Exercise materials:
□ □ □ □ □ □ □
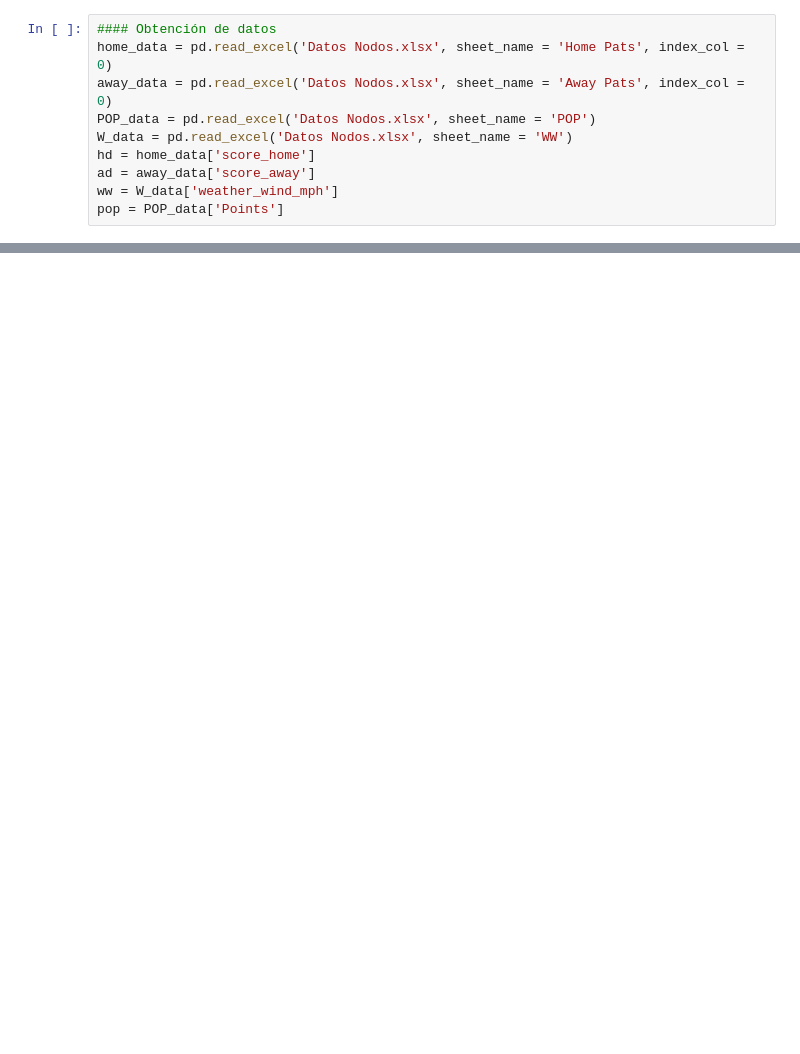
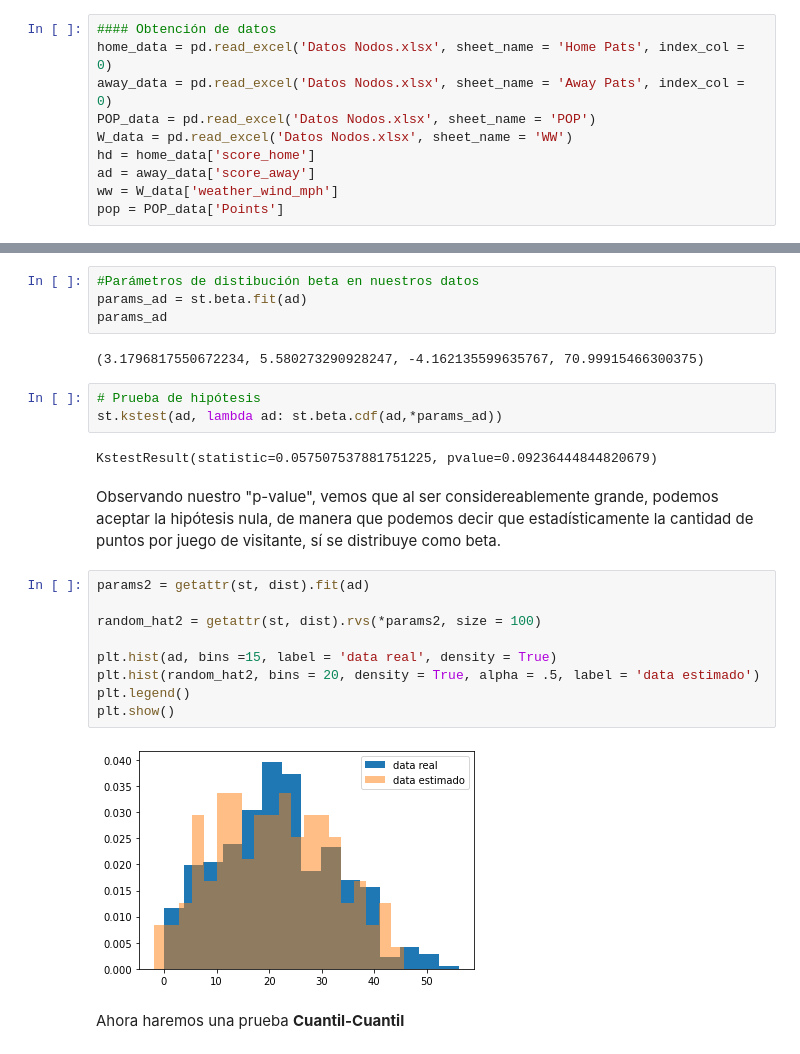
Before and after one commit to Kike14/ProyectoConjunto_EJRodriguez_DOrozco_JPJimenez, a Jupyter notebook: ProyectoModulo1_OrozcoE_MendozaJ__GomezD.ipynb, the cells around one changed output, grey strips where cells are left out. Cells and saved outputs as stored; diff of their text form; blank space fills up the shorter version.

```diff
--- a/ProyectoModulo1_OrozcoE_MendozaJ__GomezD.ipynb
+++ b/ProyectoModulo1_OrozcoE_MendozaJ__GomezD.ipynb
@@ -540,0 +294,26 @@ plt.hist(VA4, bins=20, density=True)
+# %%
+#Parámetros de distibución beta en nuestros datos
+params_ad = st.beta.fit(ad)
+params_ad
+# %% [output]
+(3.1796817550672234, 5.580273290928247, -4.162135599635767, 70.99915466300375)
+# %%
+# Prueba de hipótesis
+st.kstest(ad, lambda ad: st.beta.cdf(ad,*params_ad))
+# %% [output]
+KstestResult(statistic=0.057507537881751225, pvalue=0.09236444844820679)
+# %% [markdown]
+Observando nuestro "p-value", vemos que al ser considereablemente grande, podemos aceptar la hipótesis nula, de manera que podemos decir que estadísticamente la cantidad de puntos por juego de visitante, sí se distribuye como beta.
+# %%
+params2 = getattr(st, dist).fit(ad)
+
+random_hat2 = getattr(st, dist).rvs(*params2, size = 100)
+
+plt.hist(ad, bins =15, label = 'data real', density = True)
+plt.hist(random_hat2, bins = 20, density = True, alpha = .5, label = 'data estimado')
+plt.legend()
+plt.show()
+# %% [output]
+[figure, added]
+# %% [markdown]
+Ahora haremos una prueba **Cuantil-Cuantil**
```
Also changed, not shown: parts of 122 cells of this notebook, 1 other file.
□ □ □ □ □ □ □
Exercise brief: Using the listing, count the lines where the word "label" appears and reply with only that number.

Expected answer: 2